(Before-and-after change records)
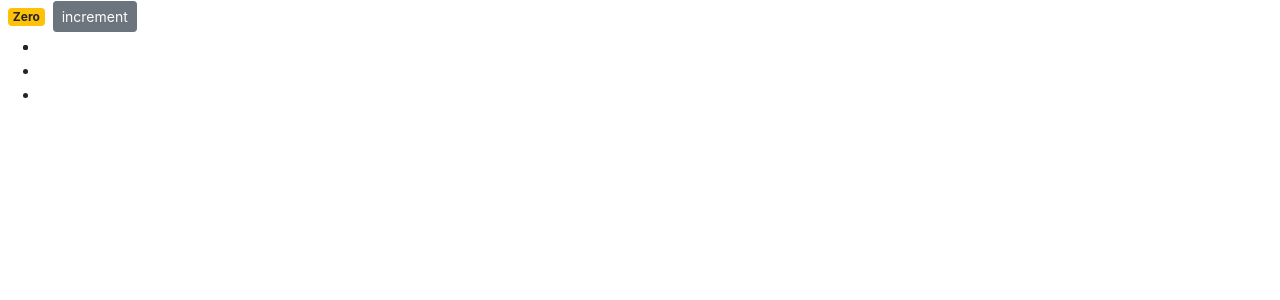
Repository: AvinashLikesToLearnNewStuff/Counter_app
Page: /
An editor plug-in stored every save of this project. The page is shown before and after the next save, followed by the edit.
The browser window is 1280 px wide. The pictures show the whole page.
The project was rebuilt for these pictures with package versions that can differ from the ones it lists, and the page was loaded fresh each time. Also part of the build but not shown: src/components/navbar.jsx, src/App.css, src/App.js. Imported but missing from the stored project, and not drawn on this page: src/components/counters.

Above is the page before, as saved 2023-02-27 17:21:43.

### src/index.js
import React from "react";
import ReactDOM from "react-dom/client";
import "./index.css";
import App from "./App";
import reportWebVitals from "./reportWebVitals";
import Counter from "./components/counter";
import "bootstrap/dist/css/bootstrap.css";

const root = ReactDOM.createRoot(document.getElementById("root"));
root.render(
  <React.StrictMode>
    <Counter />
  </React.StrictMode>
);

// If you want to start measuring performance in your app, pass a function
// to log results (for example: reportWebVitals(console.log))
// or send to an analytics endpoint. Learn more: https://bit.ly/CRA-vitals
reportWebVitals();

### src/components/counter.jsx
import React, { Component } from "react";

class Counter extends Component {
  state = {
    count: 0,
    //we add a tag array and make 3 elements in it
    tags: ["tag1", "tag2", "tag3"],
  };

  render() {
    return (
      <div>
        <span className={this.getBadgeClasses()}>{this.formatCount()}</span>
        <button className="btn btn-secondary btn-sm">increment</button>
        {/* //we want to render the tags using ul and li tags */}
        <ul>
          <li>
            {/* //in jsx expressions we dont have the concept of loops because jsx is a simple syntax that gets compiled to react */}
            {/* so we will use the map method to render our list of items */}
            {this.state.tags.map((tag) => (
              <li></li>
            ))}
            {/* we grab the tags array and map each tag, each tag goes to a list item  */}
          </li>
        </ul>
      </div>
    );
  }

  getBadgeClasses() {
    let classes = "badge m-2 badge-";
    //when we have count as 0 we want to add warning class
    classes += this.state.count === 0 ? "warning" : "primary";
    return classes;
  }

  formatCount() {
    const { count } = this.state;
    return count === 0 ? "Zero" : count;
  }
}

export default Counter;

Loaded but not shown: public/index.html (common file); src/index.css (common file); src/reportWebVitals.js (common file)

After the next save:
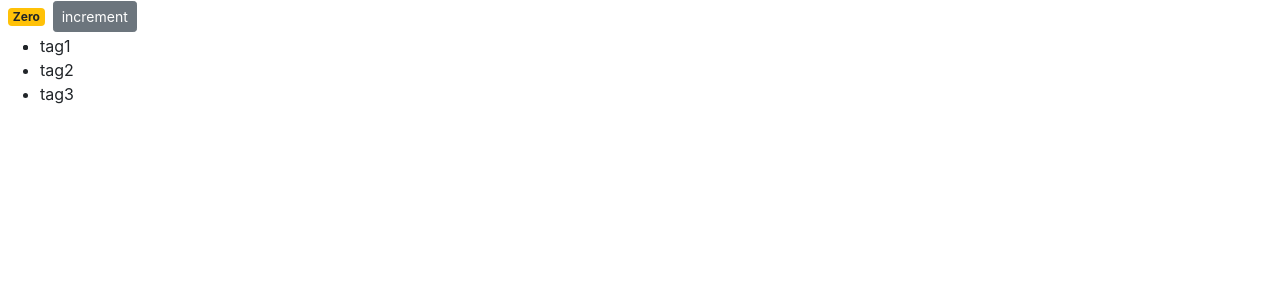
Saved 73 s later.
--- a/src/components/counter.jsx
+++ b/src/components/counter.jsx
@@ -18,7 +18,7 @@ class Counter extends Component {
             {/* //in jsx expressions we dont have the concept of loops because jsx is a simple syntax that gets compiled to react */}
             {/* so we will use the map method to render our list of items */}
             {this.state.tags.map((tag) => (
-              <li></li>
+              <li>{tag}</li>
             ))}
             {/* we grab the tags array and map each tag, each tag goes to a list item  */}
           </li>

==

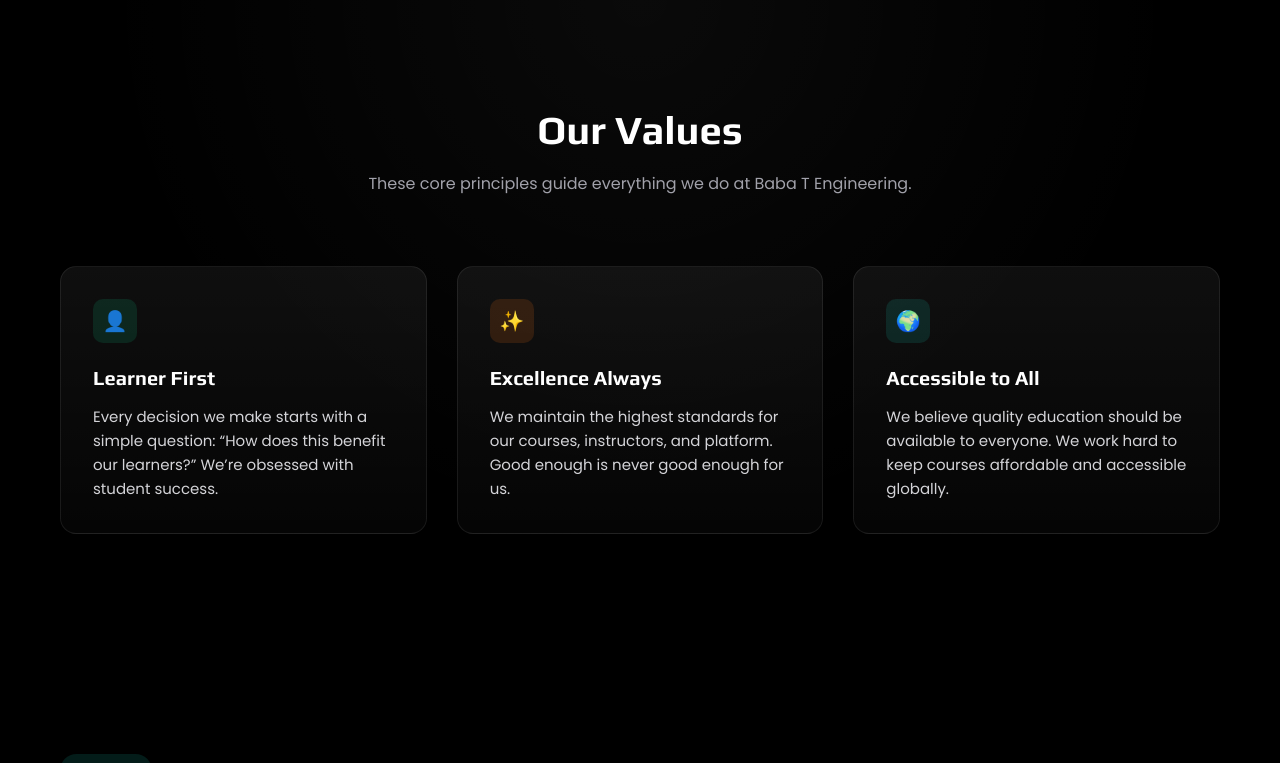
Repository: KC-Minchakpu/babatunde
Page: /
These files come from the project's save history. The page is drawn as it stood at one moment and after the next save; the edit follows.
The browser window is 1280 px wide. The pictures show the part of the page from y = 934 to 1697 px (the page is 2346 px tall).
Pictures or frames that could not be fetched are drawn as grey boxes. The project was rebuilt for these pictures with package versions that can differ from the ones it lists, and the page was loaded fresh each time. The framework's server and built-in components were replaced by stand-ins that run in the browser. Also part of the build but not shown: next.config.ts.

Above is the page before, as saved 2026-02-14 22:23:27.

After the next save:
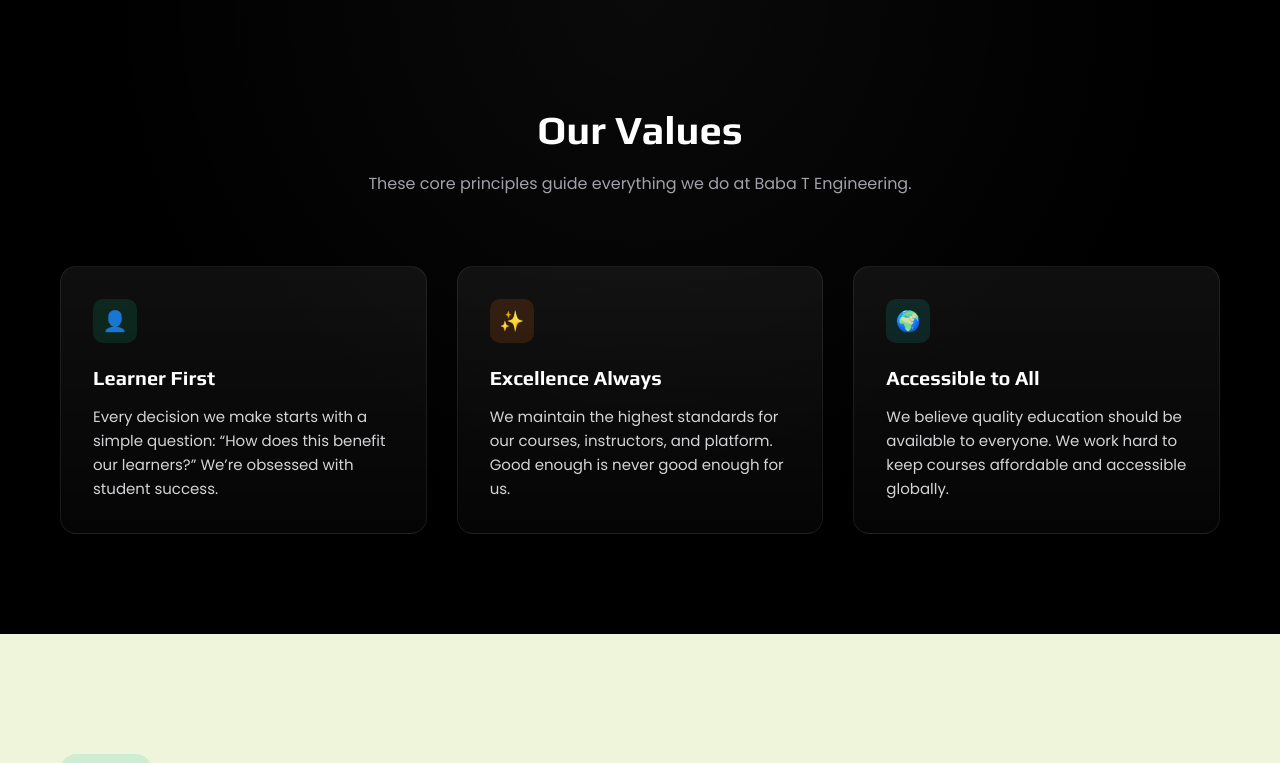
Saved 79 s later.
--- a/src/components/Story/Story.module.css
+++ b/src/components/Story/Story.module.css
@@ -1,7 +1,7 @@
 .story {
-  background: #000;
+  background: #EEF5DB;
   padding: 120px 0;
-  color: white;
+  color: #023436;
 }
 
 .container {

▶ _WHAT YOU WILL DO_
Give back the records above exactly, limited to the lines between the one holding "These files come" and the one holding "2346 px tall).", inclusive.

▶ _ANSWER SPACE_
These files come from the project's save history. The page is drawn as it stood at one moment and after the next save; the edit follows.
The browser window is 1280 px wide. The pictures show the part of the page from y = 934 to 1697 px (the page is 2346 px tall).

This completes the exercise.